WHAT TO DO: What lines in the entries below contain the word "INSERT"? Copy all of them.
START EXERCISE MATERIALS
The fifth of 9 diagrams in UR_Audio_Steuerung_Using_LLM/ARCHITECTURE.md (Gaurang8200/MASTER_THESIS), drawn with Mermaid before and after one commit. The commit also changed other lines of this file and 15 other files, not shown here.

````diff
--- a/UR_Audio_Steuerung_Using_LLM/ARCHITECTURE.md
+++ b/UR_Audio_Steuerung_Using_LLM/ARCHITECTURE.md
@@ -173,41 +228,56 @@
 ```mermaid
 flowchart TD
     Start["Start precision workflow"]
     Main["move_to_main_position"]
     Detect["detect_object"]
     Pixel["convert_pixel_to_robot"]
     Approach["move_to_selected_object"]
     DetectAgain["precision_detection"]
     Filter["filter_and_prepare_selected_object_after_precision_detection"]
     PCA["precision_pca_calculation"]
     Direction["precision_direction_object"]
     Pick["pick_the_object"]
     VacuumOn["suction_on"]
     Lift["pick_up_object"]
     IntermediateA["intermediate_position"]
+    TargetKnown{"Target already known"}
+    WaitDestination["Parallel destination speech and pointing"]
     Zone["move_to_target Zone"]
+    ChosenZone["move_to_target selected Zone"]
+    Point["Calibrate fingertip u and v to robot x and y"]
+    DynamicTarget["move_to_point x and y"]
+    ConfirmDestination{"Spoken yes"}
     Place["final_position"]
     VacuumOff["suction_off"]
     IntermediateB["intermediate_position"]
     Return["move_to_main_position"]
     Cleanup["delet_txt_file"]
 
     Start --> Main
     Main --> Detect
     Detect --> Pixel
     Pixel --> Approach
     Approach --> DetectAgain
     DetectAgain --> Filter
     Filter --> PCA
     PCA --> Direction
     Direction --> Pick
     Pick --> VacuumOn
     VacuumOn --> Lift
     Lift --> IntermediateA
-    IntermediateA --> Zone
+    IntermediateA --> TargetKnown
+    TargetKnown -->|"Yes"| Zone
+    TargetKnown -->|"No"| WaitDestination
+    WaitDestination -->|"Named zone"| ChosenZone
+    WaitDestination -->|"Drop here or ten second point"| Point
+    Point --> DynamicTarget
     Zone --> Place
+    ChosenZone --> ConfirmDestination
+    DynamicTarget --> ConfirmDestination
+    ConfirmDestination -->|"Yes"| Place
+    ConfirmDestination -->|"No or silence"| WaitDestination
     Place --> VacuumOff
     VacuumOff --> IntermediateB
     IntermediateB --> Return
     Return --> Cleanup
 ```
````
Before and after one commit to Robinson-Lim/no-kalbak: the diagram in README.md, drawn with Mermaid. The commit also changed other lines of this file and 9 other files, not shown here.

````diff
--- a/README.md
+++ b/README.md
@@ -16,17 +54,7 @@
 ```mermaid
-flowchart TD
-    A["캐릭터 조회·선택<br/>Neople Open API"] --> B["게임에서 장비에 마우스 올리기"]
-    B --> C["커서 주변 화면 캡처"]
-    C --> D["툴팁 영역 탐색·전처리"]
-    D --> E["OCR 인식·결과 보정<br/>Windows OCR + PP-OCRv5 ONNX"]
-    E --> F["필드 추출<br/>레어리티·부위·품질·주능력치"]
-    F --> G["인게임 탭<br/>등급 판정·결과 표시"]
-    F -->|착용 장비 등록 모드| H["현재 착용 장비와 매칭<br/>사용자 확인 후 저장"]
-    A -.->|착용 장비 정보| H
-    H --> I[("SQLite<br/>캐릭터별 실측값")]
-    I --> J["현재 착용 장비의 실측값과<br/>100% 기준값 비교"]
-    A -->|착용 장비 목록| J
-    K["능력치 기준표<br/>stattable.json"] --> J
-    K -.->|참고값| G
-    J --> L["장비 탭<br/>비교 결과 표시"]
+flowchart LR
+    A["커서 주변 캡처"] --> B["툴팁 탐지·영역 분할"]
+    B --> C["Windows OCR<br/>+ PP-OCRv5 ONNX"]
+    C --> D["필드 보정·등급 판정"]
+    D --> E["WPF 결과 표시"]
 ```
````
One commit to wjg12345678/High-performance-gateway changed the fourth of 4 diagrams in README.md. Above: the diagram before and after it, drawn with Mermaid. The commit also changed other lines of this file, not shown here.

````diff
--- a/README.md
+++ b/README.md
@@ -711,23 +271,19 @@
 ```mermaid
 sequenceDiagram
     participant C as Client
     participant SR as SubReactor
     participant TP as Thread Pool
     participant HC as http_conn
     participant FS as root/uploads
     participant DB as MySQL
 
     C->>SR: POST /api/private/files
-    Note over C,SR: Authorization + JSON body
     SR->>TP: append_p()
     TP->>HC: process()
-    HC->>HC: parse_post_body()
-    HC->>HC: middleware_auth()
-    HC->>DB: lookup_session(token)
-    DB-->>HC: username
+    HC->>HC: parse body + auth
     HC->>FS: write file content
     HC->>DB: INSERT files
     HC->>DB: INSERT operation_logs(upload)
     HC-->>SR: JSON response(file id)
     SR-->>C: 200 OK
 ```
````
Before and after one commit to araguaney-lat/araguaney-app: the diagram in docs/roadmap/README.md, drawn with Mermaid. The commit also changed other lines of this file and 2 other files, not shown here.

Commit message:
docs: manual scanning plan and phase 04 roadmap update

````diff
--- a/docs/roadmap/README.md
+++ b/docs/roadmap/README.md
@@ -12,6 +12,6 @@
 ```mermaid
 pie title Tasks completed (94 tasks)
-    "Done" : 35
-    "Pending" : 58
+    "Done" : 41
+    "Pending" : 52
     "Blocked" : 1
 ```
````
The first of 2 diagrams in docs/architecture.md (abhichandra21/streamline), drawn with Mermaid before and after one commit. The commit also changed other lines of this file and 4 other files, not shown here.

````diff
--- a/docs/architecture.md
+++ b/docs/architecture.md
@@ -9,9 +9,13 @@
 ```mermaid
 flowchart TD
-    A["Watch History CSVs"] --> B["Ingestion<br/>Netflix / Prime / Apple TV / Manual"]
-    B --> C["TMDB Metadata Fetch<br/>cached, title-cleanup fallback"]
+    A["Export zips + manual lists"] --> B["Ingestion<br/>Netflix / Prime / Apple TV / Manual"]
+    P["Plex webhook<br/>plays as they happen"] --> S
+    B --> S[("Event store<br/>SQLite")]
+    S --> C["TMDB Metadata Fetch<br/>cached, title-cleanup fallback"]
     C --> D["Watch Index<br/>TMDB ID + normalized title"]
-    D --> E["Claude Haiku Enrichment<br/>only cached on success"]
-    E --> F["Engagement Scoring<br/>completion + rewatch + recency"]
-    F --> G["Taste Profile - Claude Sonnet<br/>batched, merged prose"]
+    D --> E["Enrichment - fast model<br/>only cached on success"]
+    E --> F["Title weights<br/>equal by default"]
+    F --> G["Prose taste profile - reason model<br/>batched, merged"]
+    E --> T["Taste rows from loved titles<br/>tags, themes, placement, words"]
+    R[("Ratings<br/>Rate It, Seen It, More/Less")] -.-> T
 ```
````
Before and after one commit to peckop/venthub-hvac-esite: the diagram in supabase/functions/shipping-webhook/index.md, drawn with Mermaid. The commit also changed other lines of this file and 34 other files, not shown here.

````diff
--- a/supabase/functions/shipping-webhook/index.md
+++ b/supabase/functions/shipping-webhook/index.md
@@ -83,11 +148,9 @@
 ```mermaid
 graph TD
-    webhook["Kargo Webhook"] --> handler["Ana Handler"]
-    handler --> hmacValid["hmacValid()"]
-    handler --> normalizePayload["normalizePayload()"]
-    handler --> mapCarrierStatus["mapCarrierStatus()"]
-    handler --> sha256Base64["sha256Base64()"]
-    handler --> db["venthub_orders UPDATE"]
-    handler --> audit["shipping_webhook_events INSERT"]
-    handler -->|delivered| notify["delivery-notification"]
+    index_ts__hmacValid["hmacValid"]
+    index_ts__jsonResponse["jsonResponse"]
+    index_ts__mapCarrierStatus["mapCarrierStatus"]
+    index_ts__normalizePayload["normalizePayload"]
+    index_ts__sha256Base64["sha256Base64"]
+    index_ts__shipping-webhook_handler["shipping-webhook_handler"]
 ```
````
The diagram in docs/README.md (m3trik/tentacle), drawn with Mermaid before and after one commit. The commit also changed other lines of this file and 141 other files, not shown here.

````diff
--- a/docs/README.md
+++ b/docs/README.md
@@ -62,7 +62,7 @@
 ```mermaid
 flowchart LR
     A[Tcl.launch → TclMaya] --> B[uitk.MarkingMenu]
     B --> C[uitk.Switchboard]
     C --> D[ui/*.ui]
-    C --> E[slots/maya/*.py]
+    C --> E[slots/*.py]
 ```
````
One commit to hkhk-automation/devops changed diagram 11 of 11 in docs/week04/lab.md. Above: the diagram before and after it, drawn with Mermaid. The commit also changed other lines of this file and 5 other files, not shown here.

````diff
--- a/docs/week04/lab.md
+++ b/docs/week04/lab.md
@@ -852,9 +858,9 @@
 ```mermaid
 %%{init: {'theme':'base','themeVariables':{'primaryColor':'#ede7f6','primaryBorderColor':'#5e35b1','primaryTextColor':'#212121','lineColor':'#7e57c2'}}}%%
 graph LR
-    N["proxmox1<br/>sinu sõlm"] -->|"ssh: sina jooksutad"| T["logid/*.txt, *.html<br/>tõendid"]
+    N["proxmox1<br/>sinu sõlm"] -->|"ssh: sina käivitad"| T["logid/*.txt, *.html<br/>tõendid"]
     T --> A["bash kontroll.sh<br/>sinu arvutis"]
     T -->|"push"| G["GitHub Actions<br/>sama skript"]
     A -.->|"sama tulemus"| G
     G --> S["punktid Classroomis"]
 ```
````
END EXERCISE MATERIALS
ANSWER BOX:
     HC->>DB: INSERT files
     HC->>DB: INSERT operation_logs(upload)
-    handler --> audit["shipping_webhook_events INSERT"]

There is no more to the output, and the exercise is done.